This chapter considers three groups, medically unexplained symptoms, somatoform disorders, and functional somatic syndromes. Describing the nature of these groups, it talks about their prevalence in cross-sectional studies in primary, secondary care and population-based studies. Medically unexplained symptoms are very common both in the general population and in primary and secondary care, but at least in the first two settings most are transient. Systematic reviews of the prevalence of irritable bowel syndrome in population-based samples have indicated that the prevalence varies considerably with the definition of the syndrome. Functional somatic syndromes are also common but only some patients with these syndromes also have numerous somatic symptoms. There is little doubt that somatoform disorders, or bodily distress syndromes, are an important and challenging group of conditions that are expensive in terms of healthcare use and time missed from work.

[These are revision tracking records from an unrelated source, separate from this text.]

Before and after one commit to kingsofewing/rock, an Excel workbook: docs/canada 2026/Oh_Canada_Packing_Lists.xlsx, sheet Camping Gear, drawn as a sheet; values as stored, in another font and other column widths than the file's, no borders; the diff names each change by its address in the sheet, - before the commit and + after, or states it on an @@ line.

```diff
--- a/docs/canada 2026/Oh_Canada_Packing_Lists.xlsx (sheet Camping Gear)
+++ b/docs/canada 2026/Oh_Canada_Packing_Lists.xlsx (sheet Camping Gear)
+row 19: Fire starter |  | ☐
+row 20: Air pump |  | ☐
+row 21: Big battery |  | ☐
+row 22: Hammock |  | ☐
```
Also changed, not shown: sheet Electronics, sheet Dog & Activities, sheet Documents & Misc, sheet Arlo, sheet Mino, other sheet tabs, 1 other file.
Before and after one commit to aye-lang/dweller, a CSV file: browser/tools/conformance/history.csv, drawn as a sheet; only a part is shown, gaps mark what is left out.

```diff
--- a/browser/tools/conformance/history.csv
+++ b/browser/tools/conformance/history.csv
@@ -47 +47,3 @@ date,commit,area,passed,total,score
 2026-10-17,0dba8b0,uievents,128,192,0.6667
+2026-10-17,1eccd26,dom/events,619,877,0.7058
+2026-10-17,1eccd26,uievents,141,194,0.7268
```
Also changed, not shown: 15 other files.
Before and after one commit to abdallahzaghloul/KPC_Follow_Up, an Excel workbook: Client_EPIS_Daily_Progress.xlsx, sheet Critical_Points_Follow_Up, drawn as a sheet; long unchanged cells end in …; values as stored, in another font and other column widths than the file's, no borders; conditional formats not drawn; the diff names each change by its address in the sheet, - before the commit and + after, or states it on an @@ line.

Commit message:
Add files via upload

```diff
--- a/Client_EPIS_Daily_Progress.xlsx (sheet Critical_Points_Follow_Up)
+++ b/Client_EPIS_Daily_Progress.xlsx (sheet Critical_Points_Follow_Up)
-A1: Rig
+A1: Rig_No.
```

Medically unexplained symptoms and somatisation are the fifth most common reason for visits to doctors in the USA, and form one of the most expensive diagnostic categories in Europe. The range of disorders involved includes irritable bowel syndrome, chronic widespread pain and chronic fatigue syndrome. This book reviews the current literature, clarifies and disseminates clear information about the size and scope of the problem, and discusses current and future national and international guidelines. It also identifies barriers to progress and makes evidence-based recommendations for the management of medically unexplained symptoms and somatisation. Written and edited by leading experts in the field, this authoritative text defines international best practice and is an important resource for psychiatrists, clinical psychologists, primary care doctors and those responsible for establishing health policy.
Phenomenological differentiation of delusions into illusions and hallucinations is generally useful. Different forms of visual delusions have typical clinical characteristics, which presumably account for different pathophysiological correlates. All forms of visual perseveration occur paroxysmally, if they are the result of a brain lesion, and are usually unilateral and then contralateral to the lesion. Various casuistic data reveals how different the pathogenesis of visual palinopsia can be: epilepsy, intracranial tumor, cerebral infarction, migraine, traumatic brain injury and so on. Polyopia presents special type of visual perseveration. Photopsias, also called phosphenes or photomes, appear in different diseases. Before a neurological disorder is taken into consideration, diseases of the eye or intoxication and side effects of medicine should be excluded. The pathogenesis of the hallucinations is diverse; the visual hallucinations in epilepsy are most frequently the result of traumatic brain injury, cerebral hemorrhage or, occasionally, cerebral ischemia or tumor.